Nasheed is presently in the UK after the government authorised a 30-day medical leave in January. Imran, who is serving a 12-year jail sentence on a terrorism charge, was transferred to house arrest on April 4.
Dr Shainee said the government has been holding daily meetings this week with Sir Tamrat Samuel, senior advisor to the UN’s department of political affairs, who has also met with the opposition parties.
— Adhaalath Party (@AdhaalathOffice) April 19, 2016
Shidatha Shareef, chair of the Adhaalath Party’s foreign relations committee, told The Maldives Independent today that the party’s stand remains unchanged.
“We demand that the government create a conducive atmosphere for talks,” she said.
“The government must not expect to hold our leaders as hostages at the negotiating table! Negotiations must be sincere and should pave way for political reconciliation”
The MDP’s spokesperson and senior officials were unable to comment as a meeting was ongoing to discuss the government’s offer.
MP Imthiyaz Fahmy told The Maldives Independent earlier this week that the party has not changed its stance of not negotiating with the government until all jailed politicians are released.
After the MDP and AP declined multiple invitations for the all-party talks, the government had sought the UN’s assistance for bringing the opposition parties to the negotiating table.
Yameen invited Samuel “to play a mediatory role” in the talks.

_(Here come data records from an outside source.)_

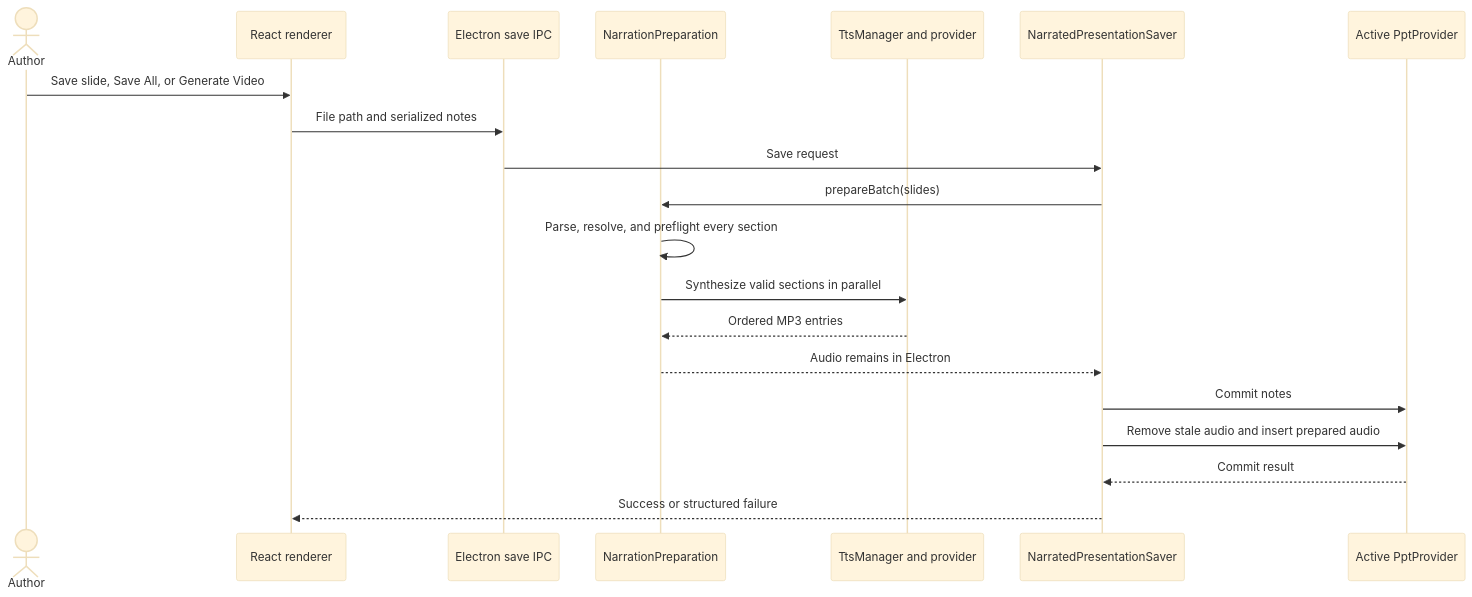
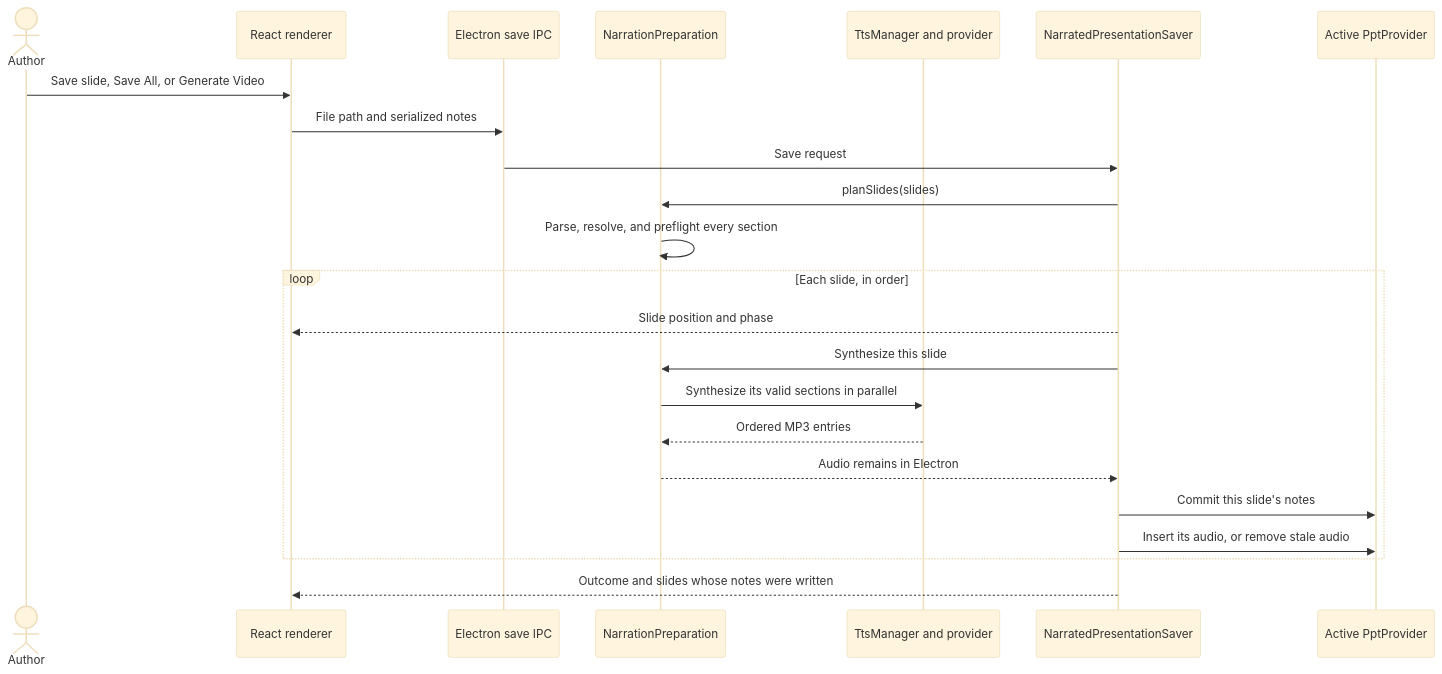
Before and after one commit to power-narrator/power-narrator-fe: the third of 3 diagrams in README.md, drawn with Mermaid (base theme). The commit also changed other lines of this file and 25 other files, not shown here.

````diff
--- a/README.md
+++ b/README.md
@@ -216,23 +216,26 @@
 ```mermaid
 sequenceDiagram
   actor Author
   participant UI as React renderer
   participant IPC as Electron save IPC
   participant Prep as NarrationPreparation
   participant TTS as TtsManager and provider
   participant Saver as NarratedPresentationSaver
   participant PPT as Active PptProvider
 
   Author->>UI: Save slide, Save All, or Generate Video
   UI->>IPC: File path and serialized notes
   IPC->>Saver: Save request
-  Saver->>Prep: prepareBatch(slides)
+  Saver->>Prep: planSlides(slides)
   Prep->>Prep: Parse, resolve, and preflight every section
-  Prep->>TTS: Synthesize valid sections in parallel
-  TTS-->>Prep: Ordered MP3 entries
-  Prep-->>Saver: Audio remains in Electron
-  Saver->>PPT: Commit notes
-  Saver->>PPT: Remove stale audio and insert prepared audio
-  PPT-->>Saver: Commit result
-  Saver-->>UI: Success or structured failure
+  loop Each slide, in order
+    Saver-->>UI: Slide position and phase
+    Saver->>Prep: Synthesize this slide
+    Prep->>TTS: Synthesize its valid sections in parallel
+    TTS-->>Prep: Ordered MP3 entries
+    Prep-->>Saver: Audio remains in Electron
+    Saver->>PPT: Commit this slide's notes
+    Saver->>PPT: Insert its audio, or remove stale audio
+  end
+  Saver-->>UI: Outcome and slides whose notes were written
 ```
````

Samuel – who is accompanied during his visit by a high-level delegation from the UN department of political affairs – paid a courtesy call on Yameen at the president’s office this morning.
The UN office in Malé described Samuel’s official visit as “a follow-up” to the UN Assistant Secretary General Miroslav Jenča’s mission to the Maldives in February, during which the ASG assured the government of UN support for all-party talks.
The MDP meanwhile told visiting Commonwealth Deputy Secretary-General Dr Josephine Ojiambo last week that the all-party talks are an “exercise in futility” unless jailed political leaders are freed.
“The MDP, in principle, welcomes political dialogue. However, the government has categorically failed to create an environment conducive to meaningful dialogue by: its refusal to release political prisoners, stepping up attacks on the media, and failing to give space for civil society or the political opposition,” the party said in a statement.
But Shainee insisted last night that there is no foreign pressure on the government.
Following a meeting in February, the CMAG – which monitors member states’ observance of democracy and human rights – called for inclusive dialogue and action to release detained political leaders.
Yameen has since sought the help of India, Malaysia and Pakistan to avoid “punitive action” by the Commonwealth over the widely condemned imprisonment of opposition leaders.
The CMAG – a watchdog committee comprised of a rotating group of eight foreign ministers from member states – is meeting in London today to decide if the Maldives has followed through on the group’s recommendations.
Additional reporting by Mohamed Saif Fathih